### Task goal
All of the entries need to be printed again exactly; pictures are the only thing to omit.

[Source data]
+++++

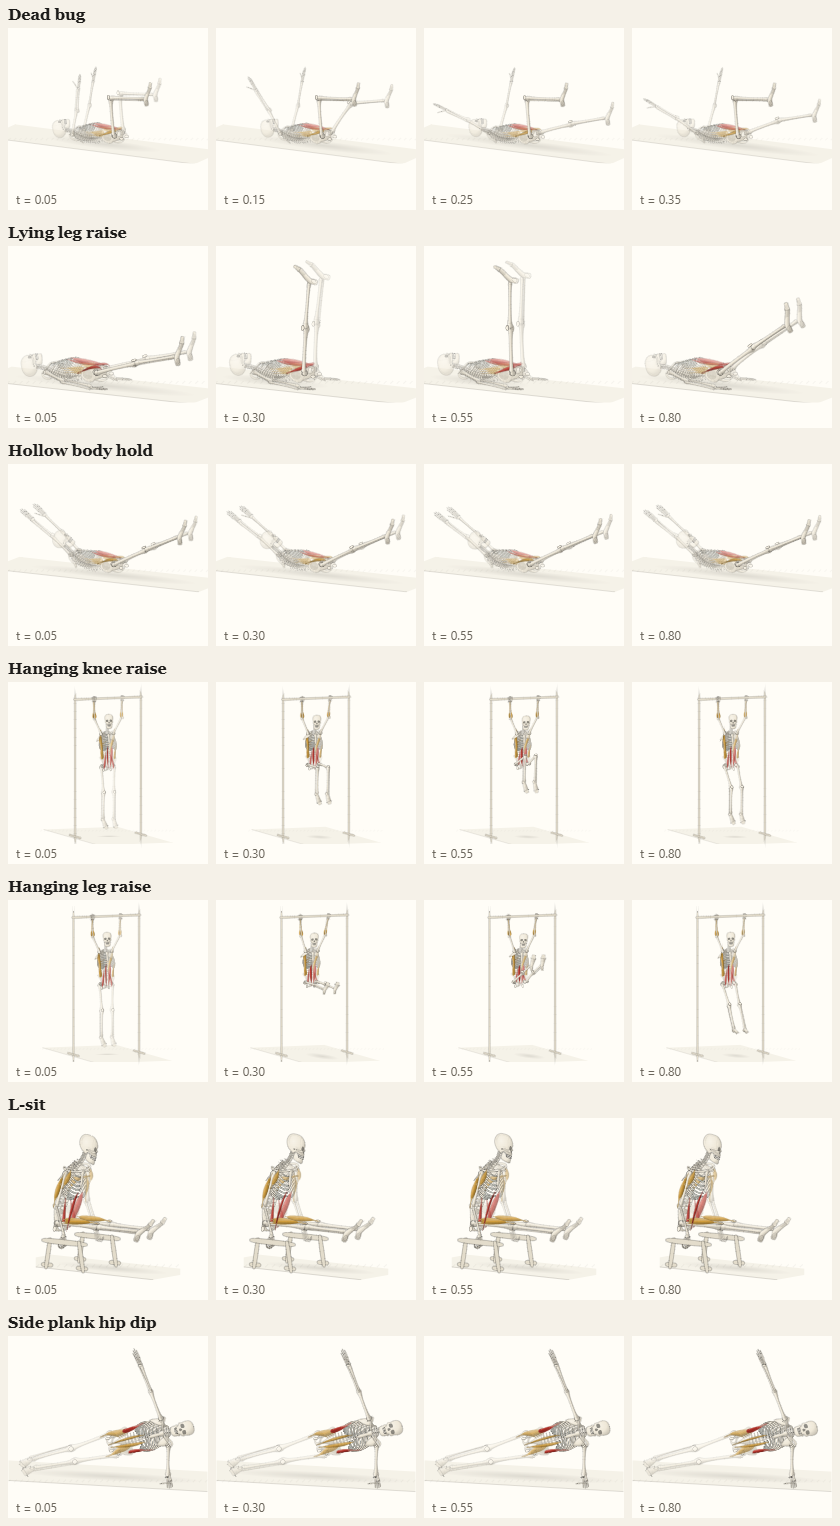
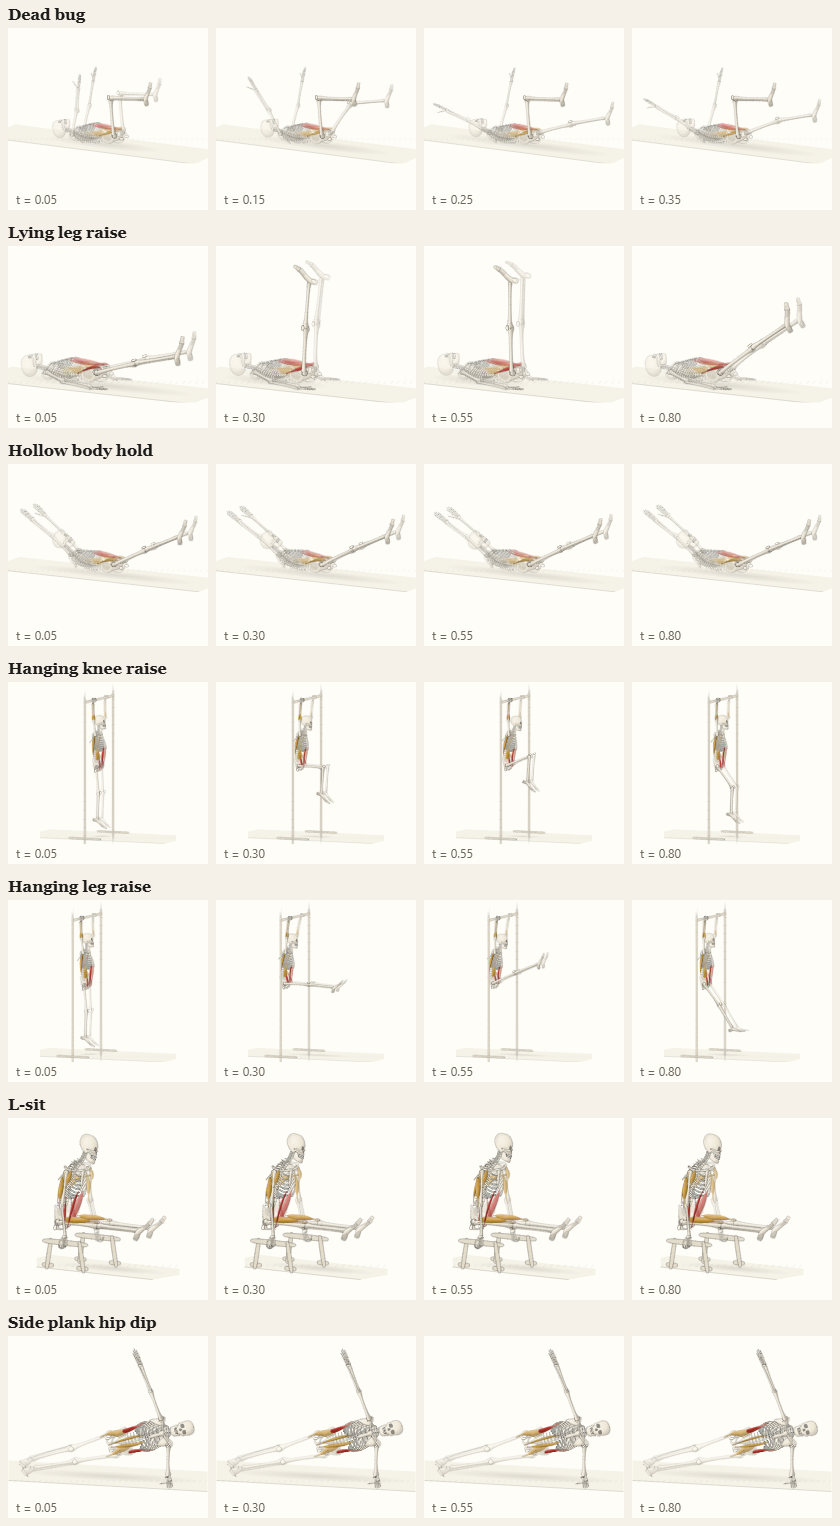
Batch 3 review: walls behind the figure, straight-leg hanging raise, L-sit arms locked
- Wall handstand and wall handstand push-up: the camera turns so the wall is behind the body (it was between the
  camera and the figure). Wall handstand arms locked (98.5%) with the toes on the wall.
- Single-leg calf raise (and any swap clip with keepArms): the wall no longer mirrors to the camera side in the second
  half; the hand stays on the same wall, so the wall stays put. Wall push-up checked: the wall is already beside it.
- Hanging knee and leg raises: side-on camera, so the leg raise reads as nearly straight legs (the knees are at 3°;
  the front view foreshortened them into what looked like a bend).
- L-sit: centre of mass over the hands solved together with the arm reach: arms locked (99.5%).
- Filmstrips in docs/anim-v2/batch3 refreshed.

diff --git a/js/anim/v2/clips/abs.js b/js/anim/v2/clips/abs.js
@@ -76,7 +76,7 @@ const hollow_body_hold = (() => {
 // straight legs to bar height
 function hangRaise(name, top, muscles) {
   return hang(c => ({
-    name, cam: { az: 70, el: 6 }, trail: ['ankleR'], still: .1, muscles,
+    name, cam: { az: 24, el: 6 }, trail: ['ankleR'], still: .1, muscles,
     base: { hipFlex: 4, knee: 6, ankle: 25, hipFlexL: 4, kneeL: 6, fingers: 200 },
     keys: { hang: { rootY: 110, scapElev: -.6, scapProt: -4, thoracic: -2, head: 0 }, top: { rootY: 110, scapElev: -.8, scapProt: -6, head: -3, ...top } },
     timeline: repUp('hang', 'top', { p0: .5, con: 1.3, p1: .4, ecc: 2.2 }),
@@ -97,15 +97,17 @@ const l_sit = (() => {
     name: 'L-sit', cam: { az: 38, el: 8 }, floor: true, trail: [], still: 0, props: parallettes,
     lag: .15, headLag: .3, shift: 0, shiftRoll: 0,
     arms: { both: { mode: 'ik', grip: 'bar', palm: s => [0, 0, s], pole: [-1, -.2, .2], target: (sd, s) => [0, PH, PG * s] } },
-    balance: () => 0,   // the centre of mass over the hands (x = 0)
     base: { pitch: 14, lumbar: 4, thoracic: 3, cervical: 0, head: -4, scapElev: -1.2, scapProt: 4, knee: 0, ankle: 40, fingers: 150, hipAbd: 0 },
     keys: { a: { rootY: 60, hipFlex: 96 }, b: { rootY: 60, hipFlex: 97, thoracic: 3.6 } },
     timeline: hold('a', 'b', 4.4),
     prep({ settle }) {
       for (const n in c.keys) {
         const k = c.keys[n];
-        k.rootY = solve(PH + 10, PH + 80, y => settle({ ...k, rootY: y }).reach, .985);
         k.hipFlex = solve(60, 130, h => { const S = settle({ ...k, hipFlex: h }, true); return S.pt.ankleR[1] - S.pt.hipR[1]; }, 0);   // legs level
+        for (let i = 0; i < 4; i++) {   // the centre of mass over the hands (x = 0), arms locked (99.5%)
+          k.rootX = solve(-40, 40, x => settle({ ...k, rootX: x }).com[0], 0);
+          k.rootY = solve(PH + 10, PH + 80, y => settle({ ...k, rootY: y }).reach, .995);
+        }
       }
     },
   };
@@ -184,12 +186,18 @@ function handstand(f) {
 // squeezed, ribs in; a breathing hold
 const WALL_X = -26;
 const wall_handstand = handstand(c => ({
-  name: 'Wall handstand', cam: { az: 50, el: 6 },
+  name: 'Wall handstand', cam: { az: 68, el: 6 },
   keys: { a: { pitch: 186, balance: false, rootX: -6 }, b: { pitch: 186, balance: false, rootX: -6, scapElev: 1.8 } },
   timeline: hold('a', 'b', 4.4),
   props: [box([WALL_X - 16, 0, -60], [WALL_X, 230, 60], -1e4)],
   prep2({ settle }) {   // feet lean on the wall: toes just touching it
-    for (const n in c.keys) { const k = c.keys[n]; k.pitch = solve(178, 200, p => settle({ ...k, pitch: p }, true).pt.toeR[0], WALL_X + .6); }
+    for (const n in c.keys) {
+      const k = c.keys[n];
+      for (let i = 0; i < 3; i++) {   // arms locked (98.5%) with the toes on the wall
+        k.pitch = solve(178, 200, p => settle({ ...k, pitch: p }, true).pt.toeR[0], WALL_X + .6);
+        k.rootY = solve(80, 170, y => settle({ ...k, rootY: y }).reach, .985);
+      }
+    }
   },
 }));
 // freestanding handstand: kick up with control, then balance on the fingertips, wrists, shoulders and hips stacked:
@@ -204,7 +212,7 @@ const freestanding_handstand = handstand(() => ({
 // head tripod (the crown just above the floor), then press hard, glutes and legs squeezed
 const WHX = 24;
 const wall_handstand_push_up = handstand(c => ({
-  name: 'Wall handstand push-up', cam: { az: -36, el: 6 }, trail: ['headTop'], still: .1,
+  name: 'Wall handstand push-up', cam: { az: -112, el: 6 }, trail: ['headTop'], still: .1,
   muscles: { primary: ['front_delts', 'triceps'], secondary: ['side_delts', 'traps', 'upper_back'] },
   keys: { top: { pitch: 175, balance: false }, bottom: { pitch: 172, balance: false, scapElev: 2.2, scapUp: 6, cervical: -10, head: -14 } },
   timeline: rep('top', 'bottom', { p0: .4, ecc: 2.2, con: 1.2 }),

diff --git a/js/anim/v2/plate.js b/js/anim/v2/plate.js
@@ -533,7 +533,8 @@ export function createPlatePlayer(container, animId, { primary, secondary, size 
     st.props = st.props0 = (typeof clip.props === 'function' ? clip.props(clip) : clip.props) || [];
     // sides alternate (swap): the props swap too (a band anchored on the other side)
     const fz = v => (typeof v === 'function' ? v : [v[0], v[1], -v[2]]);
-    st.propsM = clip.swap ? st.props0.map(p => ({ ...p, ...(p.a ? { a: fz(p.a) } : {}), ...(p.b && p.t === 'box' ? { a: [p.a[0], p.a[1], -p.b[2]], b: [p.b[0], p.b[1], -p.a[2]] } : p.b ? { b: fz(p.b) } : {}),
+    // (keepArms: the support hand stays on the same wall, so the props stay too)
+    st.propsM = clip.swap && !clip.keepArms ? st.props0.map(p => ({ ...p, ...(p.a ? { a: fz(p.a) } : {}), ...(p.b && p.t === 'box' ? { a: [p.a[0], p.a[1], -p.b[2]], b: [p.b[0], p.b[1], -p.a[2]] } : p.b ? { b: fz(p.b) } : {}),
       ...(p.pts ? { pts: p.pts.map(fz) } : {}), ...(p.c ? { c: fz(p.c) } : {}), ...(p.n ? { n: fz(p.n) } : {}) })) : st.props0;
     st.pnames = st.props.map((_, i) => 'prop' + i);
     st.props.forEach((p, i) => { G[st.pnames[i]] = new Grp(root, st.pnames[i]); });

+++++

### Exercise response
Batch 3 review: walls behind the figure, straight-leg hanging raise, L-sit arms locked
- Wall handstand and wall handstand push-up: the camera turns so the wall is behind the body (it was between the
  camera and the figure). Wall handstand arms locked (98.5%) with the toes on the wall.
- Single-leg calf raise (and any swap clip with keepArms): the wall no longer mirrors to the camera side in the second
  half; the hand stays on the same wall, so the wall stays put. Wall push-up checked: the wall is already beside it.
- Hanging knee and leg raises: side-on camera, so the leg raise reads as nearly straight legs (the knees are at 3°;
  the front view foreshortened them into what looked like a bend).
- L-sit: centre of mass over the hands solved together with the arm reach: arms locked (99.5%).
- Filmstrips in docs/anim-v2/batch3 refreshed.

diff --git a/js/anim/v2/clips/abs.js b/js/anim/v2/clips/abs.js
@@ -76,7 +76,7 @@ const hollow_body_hold = (() => {
 // straight legs to bar height
 function hangRaise(name, top, muscles) {
   return hang(c => ({
-    name, cam: { az: 70, el: 6 }, trail: ['ankleR'], still: .1, muscles,
+    name, cam: { az: 24, el: 6 }, trail: ['ankleR'], still: .1, muscles,
     base: { hipFlex: 4, knee: 6, ankle: 25, hipFlexL: 4, kneeL: 6, fingers: 200 },
     keys: { hang: { rootY: 110, scapElev: -.6, scapProt: -4, thoracic: -2, head: 0 }, top: { rootY: 110, scapElev: -.8, scapProt: -6, head: -3, ...top } },
     timeline: repUp('hang', 'top', { p0: .5, con: 1.3, p1: .4, ecc: 2.2 }),
@@ -97,15 +97,17 @@ const l_sit = (() => {
     name: 'L-sit', cam: { az: 38, el: 8 }, floor: true, trail: [], still: 0, props: parallettes,
     lag: .15, headLag: .3, shift: 0, shiftRoll: 0,
     arms: { both: { mode: 'ik', grip: 'bar', palm: s => [0, 0, s], pole: [-1, -.2, .2], target: (sd, s) => [0, PH, PG * s] } },
-    balance: () => 0,   // the centre of mass over the hands (x = 0)
     base: { pitch: 14, lumbar: 4, thoracic: 3, cervical: 0, head: -4, scapElev: -1.2, scapProt: 4, knee: 0, ankle: 40, fingers: 150, hipAbd: 0 },
     keys: { a: { rootY: 60, hipFlex: 96 }, b: { rootY: 60, hipFlex: 97, thoracic: 3.6 } },
     timeline: hold('a', 'b', 4.4),
     prep({ settle }) {
       for (const n in c.keys) {
         const k = c.keys[n];
-        k.rootY = solve(PH + 10, PH + 80, y => settle({ ...k, rootY: y }).reach, .985);
         k.hipFlex = solve(60, 130, h => { const S = settle({ ...k, hipFlex: h }, true); return S.pt.ankleR[1] - S.pt.hipR[1]; }, 0);   // legs level
+        for (let i = 0; i < 4; i++) {   // the centre of mass over the hands (x = 0), arms locked (99.5%)
+          k.rootX = solve(-40, 40, x => settle({ ...k, rootX: x }).com[0], 0);
+          k.rootY = solve(PH + 10, PH + 80, y => settle({ ...k, rootY: y }).reach, .995);
+        }
       }
     },
   };
@@ -184,12 +186,18 @@ function handstand(f) {
 // squeezed, ribs in; a breathing hold
 const WALL_X = -26;
 const wall_handstand = handstand(c => ({
-  name: 'Wall handstand', cam: { az: 50, el: 6 },
+  name: 'Wall handstand', cam: { az: 68, el: 6 },
   keys: { a: { pitch: 186, balance: false, rootX: -6 }, b: { pitch: 186, balance: false, rootX: -6, scapElev: 1.8 } },
   timeline: hold('a', 'b', 4.4),
   props: [box([WALL_X - 16, 0, -60], [WALL_X, 230, 60], -1e4)],
   prep2({ settle }) {   // feet lean on the wall: toes just touching it
-    for (const n in c.keys) { const k = c.keys[n]; k.pitch = solve(178, 200, p => settle({ ...k, pitch: p }, true).pt.toeR[0], WALL_X + .6); }
+    for (const n in c.keys) {
+      const k = c.keys[n];
+      for (let i = 0; i < 3; i++) {   // arms locked (98.5%) with the toes on the wall
+        k.pitch = solve(178, 200, p => settle({ ...k, pitch: p }, true).pt.toeR[0], WALL_X + .6);
+        k.rootY = solve(80, 170, y => settle({ ...k, rootY: y }).reach, .985);
+      }
+    }
   },
 }));
 // freestanding handstand: kick up with control, then balance on the fingertips, wrists, shoulders and hips stacked:
@@ -204,7 +212,7 @@ const freestanding_handstand = handstand(() => ({
 // head tripod (the crown just above the floor), then press hard, glutes and legs squeezed
 const WHX = 24;
 const wall_handstand_push_up = handstand(c => ({
-  name: 'Wall handstand push-up', cam: { az: -36, el: 6 }, trail: ['headTop'], still: .1,
+  name: 'Wall handstand push-up', cam: { az: -112, el: 6 }, trail: ['headTop'], still: .1,
   muscles: { primary: ['front_delts', 'triceps'], secondary: ['side_delts', 'traps', 'upper_back'] },
   keys: { top: { pitch: 175, balance: false }, bottom: { pitch: 172, balance: false, scapElev: 2.2, scapUp: 6, cervical: -10, head: -14 } },
   timeline: rep('top', 'bottom', { p0: .4, ecc: 2.2, con: 1.2 }),

diff --git a/js/anim/v2/plate.js b/js/anim/v2/plate.js
@@ -533,7 +533,8 @@ export function createPlatePlayer(container, animId, { primary, secondary, size 
     st.props = st.props0 = (typeof clip.props === 'function' ? clip.props(clip) : clip.props) || [];
     // sides alternate (swap): the props swap too (a band anchored on the other side)
     const fz = v => (typeof v === 'function' ? v : [v[0], v[1], -v[2]]);
-    st.propsM = clip.swap ? st.props0.map(p => ({ ...p, ...(p.a ? { a: fz(p.a) } : {}), ...(p.b && p.t === 'box' ? { a: [p.a[0], p.a[1], -p.b[2]], b: [p.b[0], p.b[1], -p.a[2]] } : p.b ? { b: fz(p.b) } : {}),
+    // (keepArms: the support hand stays on the same wall, so the props stay too)
+    st.propsM = clip.swap && !clip.keepArms ? st.props0.map(p => ({ ...p, ...(p.a ? { a: fz(p.a) } : {}), ...(p.b && p.t === 'box' ? { a: [p.a[0], p.a[1], -p.b[2]], b: [p.b[0], p.b[1], -p.a[2]] } : p.b ? { b: fz(p.b) } : {}),
       ...(p.pts ? { pts: p.pts.map(fz) } : {}), ...(p.c ? { c: fz(p.c) } : {}), ...(p.n ? { n: fz(p.n) } : {}) })) : st.props0;
     st.pnames = st.props.map((_, i) => 'prop' + i);
     st.props.forEach((p, i) => { G[st.pnames[i]] = new Grp(root, st.pnames[i]); });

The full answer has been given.